*What the task requires*
Your answer must consist of the records below, reproduced exactly, with every picture removed.

*Data for processing*
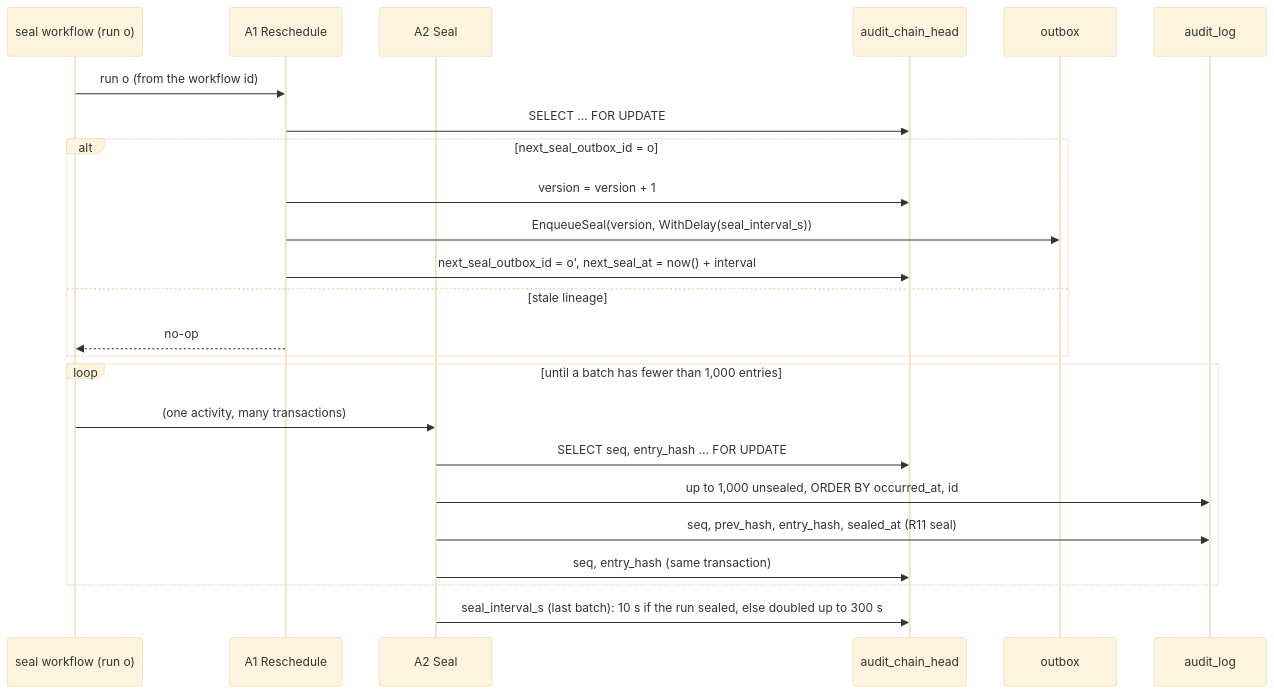
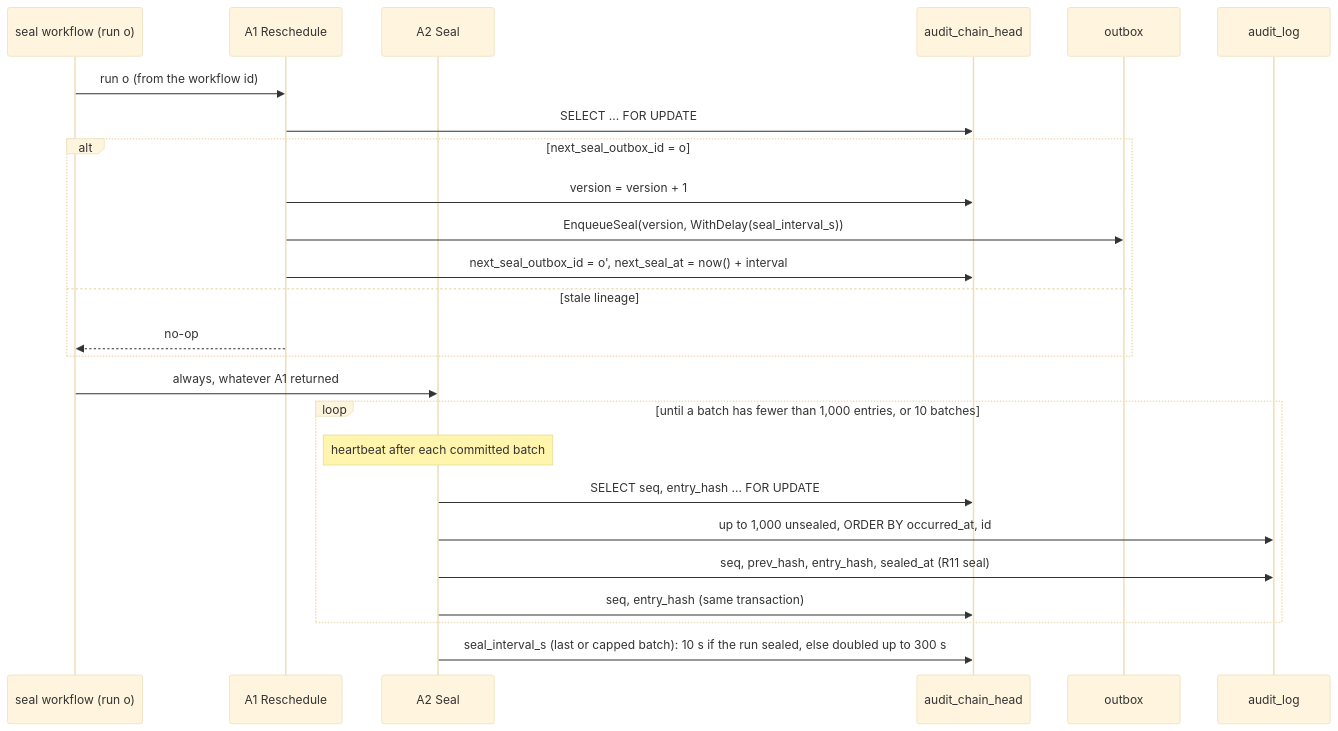
The diagram in docs/architecture/audit-sealer.md (Navaladi2019/TicketingSystem), drawn with Mermaid (base theme) before and after one commit. The commit also changed other lines of this file and 23 other files, not shown here.

````diff
--- a/docs/architecture/audit-sealer.md
+++ b/docs/architecture/audit-sealer.md
@@ -10,26 +10,27 @@
 ```mermaid
 sequenceDiagram
     participant W as seal workflow (run o)
     participant A1 as A1 Reschedule
     participant A2 as A2 Seal
     participant H as audit_chain_head
     participant O as outbox
     participant L as audit_log
     W->>A1: run o (from the workflow id)
     A1->>H: SELECT ... FOR UPDATE
     alt next_seal_outbox_id = o
         A1->>H: version = version + 1
         A1->>O: EnqueueSeal(version, WithDelay(seal_interval_s))
         A1->>H: next_seal_outbox_id = o', next_seal_at = now() + interval
     else stale lineage
         A1-->>W: no-op
     end
-    loop until a batch has fewer than 1,000 entries
-        W->>A2: (one activity, many transactions)
+    W->>A2: always, whatever A1 returned
+    loop until a batch has fewer than 1,000 entries, or 10 batches
+        Note over A2: heartbeat after each committed batch
         A2->>H: SELECT seq, entry_hash ... FOR UPDATE
         A2->>L: up to 1,000 unsealed, ORDER BY occurred_at, id
         A2->>L: seq, prev_hash, entry_hash, sealed_at (R11 seal)
         A2->>H: seq, entry_hash (same transaction)
     end
-    A2->>H: seal_interval_s (last batch): 10 s if the run sealed, else doubled up to 300 s
+    A2->>H: seal_interval_s (last or capped batch): 10 s if the run sealed, else doubled up to 300 s
 ```
````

*Written answer*
The diagram in docs/architecture/audit-sealer.md (Navaladi2019/TicketingSystem), drawn with Mermaid (base theme) before and after one commit. The commit also changed other lines of this file and 23 other files, not shown here.

````diff
--- a/docs/architecture/audit-sealer.md
+++ b/docs/architecture/audit-sealer.md
@@ -10,26 +10,27 @@
 ```mermaid
 sequenceDiagram
     participant W as seal workflow (run o)
     participant A1 as A1 Reschedule
     participant A2 as A2 Seal
     participant H as audit_chain_head
     participant O as outbox
     participant L as audit_log
     W->>A1: run o (from the workflow id)
     A1->>H: SELECT ... FOR UPDATE
     alt next_seal_outbox_id = o
         A1->>H: version = version + 1
         A1->>O: EnqueueSeal(version, WithDelay(seal_interval_s))
         A1->>H: next_seal_outbox_id = o', next_seal_at = now() + interval
     else stale lineage
         A1-->>W: no-op
     end
-    loop until a batch has fewer than 1,000 entries
-        W->>A2: (one activity, many transactions)
+    W->>A2: always, whatever A1 returned
+    loop until a batch has fewer than 1,000 entries, or 10 batches
+        Note over A2: heartbeat after each committed batch
         A2->>H: SELECT seq, entry_hash ... FOR UPDATE
         A2->>L: up to 1,000 unsealed, ORDER BY occurred_at, id
         A2->>L: seq, prev_hash, entry_hash, sealed_at (R11 seal)
         A2->>H: seq, entry_hash (same transaction)
     end
-    A2->>H: seal_interval_s (last batch): 10 s if the run sealed, else doubled up to 300 s
+    A2->>H: seal_interval_s (last or capped batch): 10 s if the run sealed, else doubled up to 300 s
 ```
````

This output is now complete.